Sawmills have begun springing up near forest reserves in Goaso and Nkawie forest districts, a member of Forest Watch Ghana, Mr. Owusu Asare has stated.
He disclosed this during Forest Watch Ghana’s 2016 3rd General Meeting held in Larteh in the Eastern Region.
According to him, the availability of sawmills near the reserves makes it easier for illegal loggers to transport wood without any interrogation from authorities mainly because they are able to mill the logs into lumber before transporting them.
“There are no inscriptions on the logs. The chainsaw operators mill these logs into lumber before transporting them,” he said.
He noted that the chainsaw business is booming in Goaso and Nkawie forest districts as a result of this development. He also alledged that foreigners, including Burkinabes have joined in the business and are even suspected to be the financiers.
Chainsaw milling is environmentally unfriendly and contributes significantly to deforestation in the country. Chainsaw milling also results in loss of huge tax revenues annually in Ghana.
Due to these reasons, in 1997 (Act 547 of 199) and 1998 (and L.I. 1649) the government banned the use of chainsaw for lumber production as well as the sale and use of chainsaw lumber in Ghana. This was after the failure of the Trees and Timber (Chainsaw Operations) Regulations, 1991 legislative instrument 1518.
Under these regulations (the 1991 regulations), the chainsaw operators were legally recognised and their activities were supposed to be regulated by the District Assemblies and District Forestry Officers at the local level.
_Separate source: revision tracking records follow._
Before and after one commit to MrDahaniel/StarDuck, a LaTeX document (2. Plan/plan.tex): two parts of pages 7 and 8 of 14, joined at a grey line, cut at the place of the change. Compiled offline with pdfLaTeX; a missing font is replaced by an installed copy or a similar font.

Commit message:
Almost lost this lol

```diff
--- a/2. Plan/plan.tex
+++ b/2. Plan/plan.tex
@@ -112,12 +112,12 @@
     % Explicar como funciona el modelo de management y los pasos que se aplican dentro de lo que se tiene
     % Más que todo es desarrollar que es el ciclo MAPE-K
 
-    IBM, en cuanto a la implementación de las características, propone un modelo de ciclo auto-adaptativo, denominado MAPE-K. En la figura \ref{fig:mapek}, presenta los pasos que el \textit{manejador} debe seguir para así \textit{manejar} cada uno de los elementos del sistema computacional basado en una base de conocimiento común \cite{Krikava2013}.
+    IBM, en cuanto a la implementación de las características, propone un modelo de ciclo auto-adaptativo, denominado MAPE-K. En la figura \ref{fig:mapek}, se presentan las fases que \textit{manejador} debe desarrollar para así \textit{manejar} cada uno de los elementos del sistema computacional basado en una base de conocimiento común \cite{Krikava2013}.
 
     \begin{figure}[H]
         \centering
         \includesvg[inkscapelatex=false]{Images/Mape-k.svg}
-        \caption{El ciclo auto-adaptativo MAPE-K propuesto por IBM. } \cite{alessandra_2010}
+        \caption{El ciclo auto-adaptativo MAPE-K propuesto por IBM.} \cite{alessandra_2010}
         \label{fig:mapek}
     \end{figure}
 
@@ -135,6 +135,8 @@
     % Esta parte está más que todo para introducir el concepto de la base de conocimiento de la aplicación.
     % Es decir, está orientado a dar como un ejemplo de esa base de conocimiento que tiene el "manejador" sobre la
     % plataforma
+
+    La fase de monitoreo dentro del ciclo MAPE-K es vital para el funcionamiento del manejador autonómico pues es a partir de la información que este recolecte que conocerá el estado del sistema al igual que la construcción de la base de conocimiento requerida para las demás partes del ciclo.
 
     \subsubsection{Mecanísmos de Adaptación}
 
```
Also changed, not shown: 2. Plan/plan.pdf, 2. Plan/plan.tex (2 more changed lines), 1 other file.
The system led to indiscriminate felling of trees raising concerns about resource depletion and environmental degradation. This resulted in the imposition of ban on chainsaw lumber production and trade.